Work to be completed. Search the records below for "категории" and copy every line it turns up in.

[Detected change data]
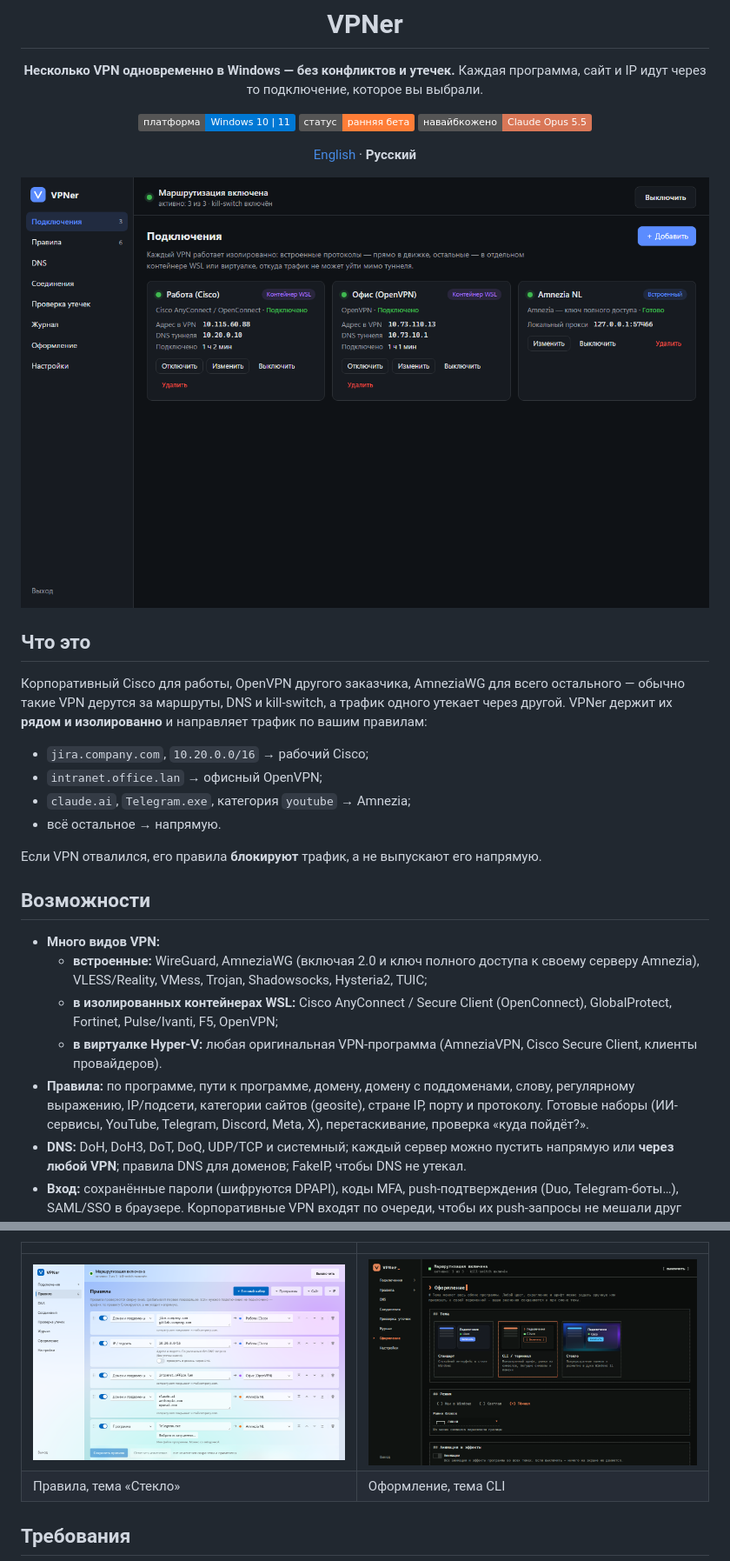
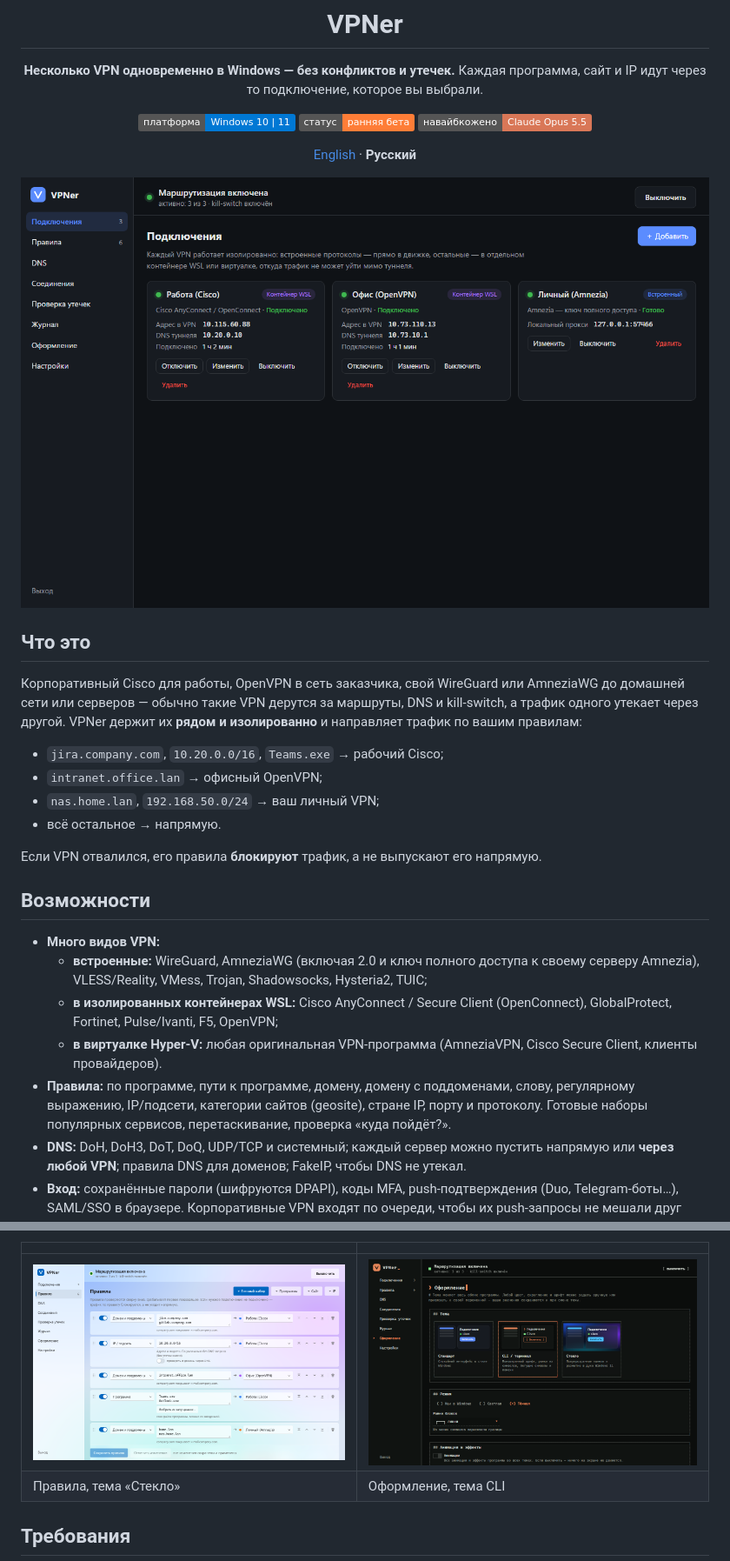
Before and after one commit to progr4mmer2005/VPNer, a Markdown page: README.ru.md, 2 parts joined by grey strips. Shown at 87% size. Rendered like a GitHub page; pictures changed too: docs/screenshots/appearance-cli-ru.png, docs/screenshots/connections-ru.png, docs/screenshots/rules-glass-ru.png; badges without logos.

```diff
--- a/README.ru.md
+++ b/README.ru.md
@@ -17,11 +17,11 @@
 
 ## Что это
 
-Корпоративный Cisco для работы, OpenVPN другого заказчика, AmneziaWG для всего остального — обычно такие VPN дерутся за маршруты, DNS и kill-switch, а трафик одного утекает через другой. VPNer держит их **рядом и изолированно** и направляет трафик по вашим правилам:
+Корпоративный Cisco для работы, OpenVPN в сеть заказчика, свой WireGuard или AmneziaWG до домашней сети или серверов — обычно такие VPN дерутся за маршруты, DNS и kill-switch, а трафик одного утекает через другой. VPNer держит их **рядом и изолированно** и направляет трафик по вашим правилам:
 
-- `jira.company.com`, `10.20.0.0/16` → рабочий Cisco;
+- `jira.company.com`, `10.20.0.0/16`, `Teams.exe` → рабочий Cisco;
 - `intranet.office.lan` → офисный OpenVPN;
-- `claude.ai`, `Telegram.exe`, категория `youtube` → Amnezia;
+- `nas.home.lan`, `192.168.50.0/24` → ваш личный VPN;
 - всё остальное → напрямую.
 
 Если VPN отвалился, его правила **блокируют** трафик, а не выпускают его напрямую.
@@ -32,7 +32,7 @@
   - **встроенные:** WireGuard, AmneziaWG (включая 2.0 и ключ полного доступа к своему серверу Amnezia), VLESS/Reality, VMess, Trojan, Shadowsocks, Hysteria2, TUIC;
   - **в изолированных контейнерах WSL:** Cisco AnyConnect / Secure Client (OpenConnect), GlobalProtect, Fortinet, Pulse/Ivanti, F5, OpenVPN;
   - **в виртуалке Hyper-V:** любая оригинальная VPN-программа (AmneziaVPN, Cisco Secure Client, клиенты провайдеров).
-- **Правила:** по программе, пути к программе, домену, домену с поддоменами, слову, регулярному выражению, IP/подсети, категории сайтов (geosite), стране IP, порту и протоколу. Готовые наборы (ИИ-сервисы, YouTube, Telegram, Discord, Meta, X), перетаскивание, проверка «куда пойдёт?».
+- **Правила:** по программе, пути к программе, домену, домену с поддоменами, слову, регулярному выражению, IP/подсети, категории сайтов (geosite), стране IP, порту и протоколу. Готовые наборы популярных сервисов, перетаскивание, проверка «куда пойдёт?».
 - **DNS:** DoH, DoH3, DoT, DoQ, UDP/TCP и системный; каждый сервер можно пустить напрямую или **через любой VPN**; правила DNS для доменов; FakeIP, чтобы DNS не утекал.
 - **Вход:** сохранённые пароли (шифруются DPAPI), коды MFA, push-подтверждения (Duo, Telegram-боты…), SAML/SSO в браузере. Корпоративные VPN входят по очереди, чтобы их push-запросы не мешали друг другу; простаивающие сессии поддерживаются.
 - **Импорт:** ключ `vpn://`, `.conf`, `.ovpn`, ссылки, подписки (Happ, v2rayN, Hiddify, Clash), целый конфиг Clash/mihomo или профиль VPNer.
```
Also changed, not shown: other parts of README.ru.md (+2 -2 lines), README.md (+6 -6 lines), docs/screenshots/connections-en.png, docs/screenshots/rules-glass-en.png, 4 other files.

Solution below.
-- **Правила:** по программе, пути к программе, домену, домену с поддоменами, слову, регулярному выражению, IP/подсети, категории сайтов (geosite), стране IP, порту и протоколу. Готовые наборы (ИИ-сервисы, YouTube, Telegram, Discord, Meta, X), перетаскивание, проверка «куда пойдёт?».
+- **Правила:** по программе, пути к программе, домену, домену с поддоменами, слову, регулярному выражению, IP/подсети, категории сайтов (geosite), стране IP, порту и протоколу. Готовые наборы популярных сервисов, перетаскивание, проверка «куда пойдёт?».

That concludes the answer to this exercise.